Kathy Barks Hoffman, Associated Press Writer

EAST LANSING, Mich. (AP) — The badly scarred 12-year-old who arrived from Iraq last spring with Army National Guard Maj. David Howell has had quite a year in Michigan—dressing up as Batman for Halloween, playing video games, getting pitching tips from the Detroit Tigers' Justin Verlander and being the ball boy for a high school soccer team.

Mohammed, now 13, also has undergone five surgeries to regain the use of his left hand, rebuild his left ear and attach skin grafts that replaced his scarred scalp where hair no longer would grow after he was badly burned in a house fire as an infant. He can wear a glove to play his newest American passion, baseball, and close his left eye. He no longer needs a cap to cover his scars.

"He's really happy that he needs a brush," said Howell, 56, of Grand Ledge. "His self-esteem is way higher than when he got here."
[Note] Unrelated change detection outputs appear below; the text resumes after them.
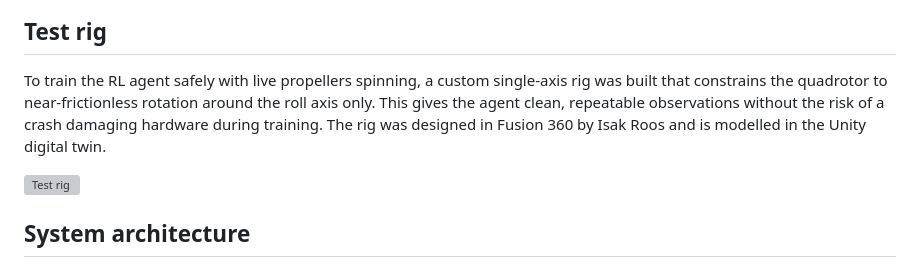
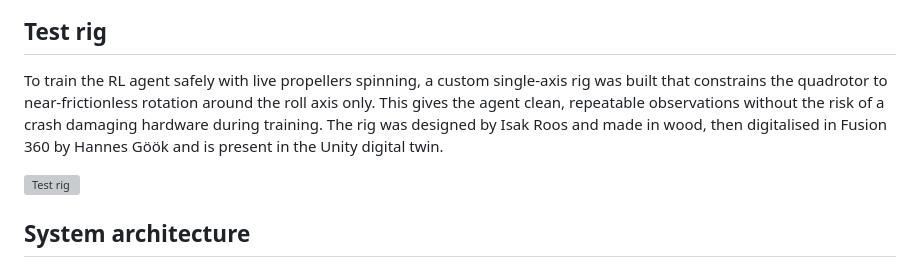
Before and after one commit to hannesgook/pidraqrl, a Markdown page: README.md, the part around the change. Rendered like a GitHub page; grey boxes are pictures that could not be loaded.

```diff
--- a/README.md
+++ b/README.md
@@ -66,7 +66,7 @@ The Unity project also contains a direct-BLE receiver mode, but the checked-in `
 
 ## Test rig
 
-To train the RL agent safely with live propellers spinning, a custom single-axis rig was built that constrains the quadrotor to near-frictionless rotation around the roll axis only. This gives the agent clean, repeatable observations without the risk of a crash damaging hardware during training. The rig was designed in Fusion 360 by Isak Roos and is modelled in the Unity digital twin.
+To train the RL agent safely with live propellers spinning, a custom single-axis rig was built that constrains the quadrotor to near-frictionless rotation around the roll axis only. This gives the agent clean, repeatable observations without the risk of a crash damaging hardware during training. The rig was designed by Isak Roos and made in wood, then digitalised in Fusion 360 by Hannes Göök and is present in the Unity digital twin.
 
 ![Test rig](docs/test_rig.jpg)
 
```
On Sunday, Howell will head back to Iraq with Mohammed, a shy, slender boy who approached Howell at an entry control point in the Iraqi city of Ramadi in November 2008. Mohammed asked Howell—a Michigan Army National Guard physician's assistant who was serving his second deployment in Iraq—to save him and take him to America.

Howell spent a frantic six months getting identification and a visa for Mohammed and lining up plastic surgeon Dr. Edward Lanigan at Michigan State University to perform free surgery and a Muslim host family in East Lansing.

Howell won't publicize Mohammed's middle or last names because the boy's family may still be in danger in Iraq. His father was killed by insurgents three years ago for working as a translator for the U.S. Marines. The insurgents killed his uncle when he went to the morgue to identify and claim the body, and they warned Mohammed's mother they would kill her and her children if she ever contacted U.S. soldiers.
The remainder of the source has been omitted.